Florida is far and away the No. 1 state for the flood insurance program, which fills the void left by standard insurance policies that don’t cover damage from rising water. Nationwide, the program covered about 5.6 million policies in 2007. Florida accounted for 2.2 million of those policies, or 40 percent.
FEMA spokeswoman Jody Cottrill said based on the Walls’ home being in a low-to-moderate flood risk zone, they should have been getting the preferred risk policy all along.
She said there have been other scattered cases where property owners eligible for the preferred policy risk rates are incorrectly charged higher rates.
“It does happen, but it’s not something that’s habitual,” she said.
She said the responsibility for making sure property owners are billed correctly rests with the insurance agents who sell the policies. She said FEMA does not refund money from prior years if policyholders have been paying too much.
The Walls have been purchasing their flood insurance from Harden & Associates of Jacksonville since they built their Fruit Cove home.
Joe Rudi, director of the personal insurance division at Harden & Associates, said the agency recently became aware of a client who should have been getting a preferred risk policy over the past decade. He declined to identity the client by name, citing confidentiality of customers.
He said the home correctly was classified in the client’s insurance records as being in a flood zone that qualifies for the low-cost policy.
He said a review hasn’t pinpointed exactly why the client wasn’t put into the proper policy rate, but the original application was processed at a time when the flood insurance program did not have the same kind of computerized system as it does today.
“To say the least, the process definitely left open the potential for human error,” he said.

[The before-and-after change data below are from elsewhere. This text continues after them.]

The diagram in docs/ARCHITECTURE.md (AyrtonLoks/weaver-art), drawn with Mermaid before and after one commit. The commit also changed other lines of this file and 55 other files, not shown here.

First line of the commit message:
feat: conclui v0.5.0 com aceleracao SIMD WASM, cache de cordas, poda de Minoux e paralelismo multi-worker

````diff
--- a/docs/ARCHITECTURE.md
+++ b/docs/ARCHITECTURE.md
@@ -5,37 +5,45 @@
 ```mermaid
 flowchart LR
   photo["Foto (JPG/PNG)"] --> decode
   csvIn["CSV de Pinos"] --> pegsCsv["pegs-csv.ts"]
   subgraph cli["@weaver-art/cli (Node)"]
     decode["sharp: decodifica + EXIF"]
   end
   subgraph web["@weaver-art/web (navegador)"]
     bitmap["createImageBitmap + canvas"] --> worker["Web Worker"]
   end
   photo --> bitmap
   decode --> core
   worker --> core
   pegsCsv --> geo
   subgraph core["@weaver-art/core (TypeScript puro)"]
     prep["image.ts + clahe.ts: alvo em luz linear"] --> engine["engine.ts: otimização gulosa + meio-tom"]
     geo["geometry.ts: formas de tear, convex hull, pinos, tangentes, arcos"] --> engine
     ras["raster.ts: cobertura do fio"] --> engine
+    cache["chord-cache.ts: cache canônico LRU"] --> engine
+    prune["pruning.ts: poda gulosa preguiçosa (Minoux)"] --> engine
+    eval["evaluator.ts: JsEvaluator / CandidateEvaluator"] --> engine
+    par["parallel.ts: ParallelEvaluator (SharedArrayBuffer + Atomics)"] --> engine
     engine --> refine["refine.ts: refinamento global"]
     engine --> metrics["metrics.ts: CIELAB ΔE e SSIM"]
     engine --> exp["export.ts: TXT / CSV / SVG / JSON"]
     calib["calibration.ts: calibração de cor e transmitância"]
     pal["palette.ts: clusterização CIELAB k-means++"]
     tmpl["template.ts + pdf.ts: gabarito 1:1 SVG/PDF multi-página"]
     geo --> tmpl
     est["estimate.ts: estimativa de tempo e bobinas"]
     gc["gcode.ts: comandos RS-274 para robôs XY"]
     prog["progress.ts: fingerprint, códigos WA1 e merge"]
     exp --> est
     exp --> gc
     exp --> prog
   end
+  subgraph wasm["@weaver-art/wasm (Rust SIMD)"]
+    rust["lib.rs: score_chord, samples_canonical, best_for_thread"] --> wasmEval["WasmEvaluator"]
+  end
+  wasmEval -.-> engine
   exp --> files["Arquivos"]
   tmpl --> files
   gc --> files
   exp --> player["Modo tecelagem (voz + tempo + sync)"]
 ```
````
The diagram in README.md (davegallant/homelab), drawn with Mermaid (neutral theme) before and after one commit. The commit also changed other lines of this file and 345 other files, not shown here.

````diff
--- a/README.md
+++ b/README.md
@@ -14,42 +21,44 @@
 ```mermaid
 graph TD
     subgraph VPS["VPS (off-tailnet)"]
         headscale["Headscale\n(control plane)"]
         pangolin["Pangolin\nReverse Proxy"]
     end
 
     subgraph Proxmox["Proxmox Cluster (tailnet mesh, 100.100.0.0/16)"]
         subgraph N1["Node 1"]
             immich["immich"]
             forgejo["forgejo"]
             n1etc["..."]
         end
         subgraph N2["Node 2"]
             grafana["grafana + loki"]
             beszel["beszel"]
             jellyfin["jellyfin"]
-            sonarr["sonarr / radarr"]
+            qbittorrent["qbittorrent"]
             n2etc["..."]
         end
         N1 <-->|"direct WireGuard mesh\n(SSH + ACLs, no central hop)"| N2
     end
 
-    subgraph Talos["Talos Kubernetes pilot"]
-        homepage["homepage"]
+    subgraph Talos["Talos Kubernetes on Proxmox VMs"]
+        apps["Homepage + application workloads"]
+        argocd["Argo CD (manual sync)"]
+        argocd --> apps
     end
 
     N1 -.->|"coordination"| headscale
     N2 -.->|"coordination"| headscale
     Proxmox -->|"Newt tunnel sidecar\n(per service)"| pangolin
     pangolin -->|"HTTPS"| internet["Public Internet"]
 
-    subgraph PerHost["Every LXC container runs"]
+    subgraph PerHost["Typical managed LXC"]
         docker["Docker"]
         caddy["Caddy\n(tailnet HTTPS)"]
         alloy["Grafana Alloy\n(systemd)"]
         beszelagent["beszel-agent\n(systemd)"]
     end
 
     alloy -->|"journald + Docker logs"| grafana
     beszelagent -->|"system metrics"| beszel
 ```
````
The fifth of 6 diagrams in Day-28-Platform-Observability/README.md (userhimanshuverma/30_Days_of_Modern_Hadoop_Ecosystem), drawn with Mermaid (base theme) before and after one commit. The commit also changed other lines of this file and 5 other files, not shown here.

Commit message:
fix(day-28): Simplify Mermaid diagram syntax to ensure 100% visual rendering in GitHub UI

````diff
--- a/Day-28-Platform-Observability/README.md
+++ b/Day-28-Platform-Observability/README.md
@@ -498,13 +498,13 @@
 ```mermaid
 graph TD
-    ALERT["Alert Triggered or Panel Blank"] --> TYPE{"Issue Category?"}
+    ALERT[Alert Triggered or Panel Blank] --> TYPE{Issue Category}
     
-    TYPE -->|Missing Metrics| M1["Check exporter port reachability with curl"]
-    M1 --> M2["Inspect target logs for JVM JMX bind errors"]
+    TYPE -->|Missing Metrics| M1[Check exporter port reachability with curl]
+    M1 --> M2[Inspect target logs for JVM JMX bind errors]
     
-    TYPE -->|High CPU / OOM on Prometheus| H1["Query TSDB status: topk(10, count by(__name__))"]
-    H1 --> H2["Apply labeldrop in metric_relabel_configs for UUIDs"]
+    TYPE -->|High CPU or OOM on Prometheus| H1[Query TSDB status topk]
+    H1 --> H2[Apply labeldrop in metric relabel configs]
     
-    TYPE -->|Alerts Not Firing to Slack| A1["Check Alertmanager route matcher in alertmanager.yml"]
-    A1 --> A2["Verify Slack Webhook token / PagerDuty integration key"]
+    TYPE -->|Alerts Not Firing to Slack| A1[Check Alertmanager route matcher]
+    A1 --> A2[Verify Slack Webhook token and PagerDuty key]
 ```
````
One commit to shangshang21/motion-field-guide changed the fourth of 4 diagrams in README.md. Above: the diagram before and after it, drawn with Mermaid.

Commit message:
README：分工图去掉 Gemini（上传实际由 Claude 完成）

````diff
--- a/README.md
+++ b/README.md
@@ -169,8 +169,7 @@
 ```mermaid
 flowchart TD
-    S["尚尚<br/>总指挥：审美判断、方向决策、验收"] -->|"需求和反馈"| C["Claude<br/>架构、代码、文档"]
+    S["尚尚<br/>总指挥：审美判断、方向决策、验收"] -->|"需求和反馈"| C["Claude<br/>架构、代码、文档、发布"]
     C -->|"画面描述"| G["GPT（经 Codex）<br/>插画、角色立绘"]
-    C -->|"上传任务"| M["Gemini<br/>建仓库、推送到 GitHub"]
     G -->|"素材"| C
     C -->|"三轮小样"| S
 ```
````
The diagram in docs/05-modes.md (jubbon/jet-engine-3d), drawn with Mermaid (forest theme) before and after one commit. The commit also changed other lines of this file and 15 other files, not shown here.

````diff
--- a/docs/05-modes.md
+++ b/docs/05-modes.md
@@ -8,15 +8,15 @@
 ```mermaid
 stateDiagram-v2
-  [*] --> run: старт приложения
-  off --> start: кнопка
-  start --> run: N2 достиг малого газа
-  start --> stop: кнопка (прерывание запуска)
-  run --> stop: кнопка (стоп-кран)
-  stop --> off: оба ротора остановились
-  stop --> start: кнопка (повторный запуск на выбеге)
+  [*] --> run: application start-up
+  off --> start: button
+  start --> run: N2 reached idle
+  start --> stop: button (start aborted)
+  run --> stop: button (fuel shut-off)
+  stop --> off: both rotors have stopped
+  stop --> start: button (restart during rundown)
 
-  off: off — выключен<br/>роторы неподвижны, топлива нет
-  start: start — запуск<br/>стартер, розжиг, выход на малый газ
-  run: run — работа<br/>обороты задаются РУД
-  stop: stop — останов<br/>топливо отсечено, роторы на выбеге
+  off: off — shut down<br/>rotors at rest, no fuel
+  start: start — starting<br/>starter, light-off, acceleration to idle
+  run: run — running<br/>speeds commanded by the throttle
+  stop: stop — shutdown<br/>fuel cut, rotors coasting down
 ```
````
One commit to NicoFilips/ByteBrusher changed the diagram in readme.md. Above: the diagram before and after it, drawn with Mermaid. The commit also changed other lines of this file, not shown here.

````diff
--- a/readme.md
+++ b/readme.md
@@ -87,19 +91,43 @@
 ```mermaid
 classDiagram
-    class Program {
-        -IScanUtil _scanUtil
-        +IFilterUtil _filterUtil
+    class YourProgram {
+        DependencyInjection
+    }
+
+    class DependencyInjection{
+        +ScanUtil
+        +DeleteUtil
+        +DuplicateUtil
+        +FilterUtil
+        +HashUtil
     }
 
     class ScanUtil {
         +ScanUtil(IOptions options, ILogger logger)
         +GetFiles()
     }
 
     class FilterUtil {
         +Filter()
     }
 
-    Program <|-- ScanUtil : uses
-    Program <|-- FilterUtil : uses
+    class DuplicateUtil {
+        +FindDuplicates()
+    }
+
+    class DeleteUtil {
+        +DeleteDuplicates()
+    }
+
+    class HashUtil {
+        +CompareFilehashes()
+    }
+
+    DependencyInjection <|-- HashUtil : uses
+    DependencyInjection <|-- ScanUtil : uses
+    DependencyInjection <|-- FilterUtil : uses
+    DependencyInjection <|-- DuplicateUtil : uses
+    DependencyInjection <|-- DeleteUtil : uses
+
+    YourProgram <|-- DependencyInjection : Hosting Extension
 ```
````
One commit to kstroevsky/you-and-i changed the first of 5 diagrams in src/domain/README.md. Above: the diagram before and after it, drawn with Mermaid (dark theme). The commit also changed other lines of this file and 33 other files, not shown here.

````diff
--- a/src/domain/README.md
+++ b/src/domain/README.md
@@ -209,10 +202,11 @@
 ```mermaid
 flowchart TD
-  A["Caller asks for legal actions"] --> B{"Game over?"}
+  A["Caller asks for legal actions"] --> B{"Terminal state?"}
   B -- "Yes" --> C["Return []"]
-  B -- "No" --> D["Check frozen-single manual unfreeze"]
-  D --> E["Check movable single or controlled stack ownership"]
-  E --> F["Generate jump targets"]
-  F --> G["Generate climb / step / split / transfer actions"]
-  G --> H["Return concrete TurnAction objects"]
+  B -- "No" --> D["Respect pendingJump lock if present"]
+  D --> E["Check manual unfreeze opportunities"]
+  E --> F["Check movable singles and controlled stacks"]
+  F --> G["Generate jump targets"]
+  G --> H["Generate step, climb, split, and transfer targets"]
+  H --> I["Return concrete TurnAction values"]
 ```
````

He said the agency has contacted FEMA and Travelers, the company servicing the flood insurance policy, about getting a refund for the client’s premiums. As it stands, he said, the only refund for the client is the overpayment for this year. He said Harden & Associates has launched a review of all customers’ flood insurance polices to see if anyone else should be getting a preferred risk policy.
Walls said she’d never heard of the preferred risk policy until her mother, a Jacksonville resident, learned she could get that coverage for her home in Ortega. Walls said her mother was applying for a reverse mortgage when the lender reviewing her property pointed out that she was paying more than she should for flood insurance. The changed dropped her annual premium to $264 from its former rate of $906, according to statements from State Farm.
Walls said both consumers and agents should be reviewing flood insurance polices to ensure policyholders are getting the premium rate they should.
“When it happens to my mother and it happens to me, I don’t think we’re the only people in the city it’s happening to,” she said.
Checking Your Flood Insurance Premium
National Flood Insurance Program offers a low-cost preferred risk policy to property owners in areas that have a low or moderate risk of flooding. Here’s how to check whether you’re entitled to that kind of coverage.
Check the flood insurance policy to see if it’s labeled as a preferred risk policy. — If it’s not labeled that way, find the Flood Insurance Rating Map (FIRM) zone on the policy. The rating of B, C or X means the property stands a low to moderate risk of flooding. Most property owners in those zones are eligible for preferred risk.
If the FIRM zone is not B, C or X, it’s not eligible for preferred risk.
To double-check whether your home is classified correctly on your policy, go to floodsmart.gov. On the left-hand side, type in your street address and whether your property is residential or not, and then click “Go.” The Web site will tell you whether your property is considered a low to moderate risk for flooding. If it is, then you probably qualify for a preferred risk policy.
To get preferred risk coverage, the property must be nonresidential or residential for one to four families. Residential condominium associations are not eligible. Also, property owners can’t get preferred risk rates if they exceed various limits on flood insurance claims and disaster relief payments.
For more information about the National Flood Insurance Program, go to floodsmart.gov or call (888) 379-9531.
Source: Federal Emergency Management Agency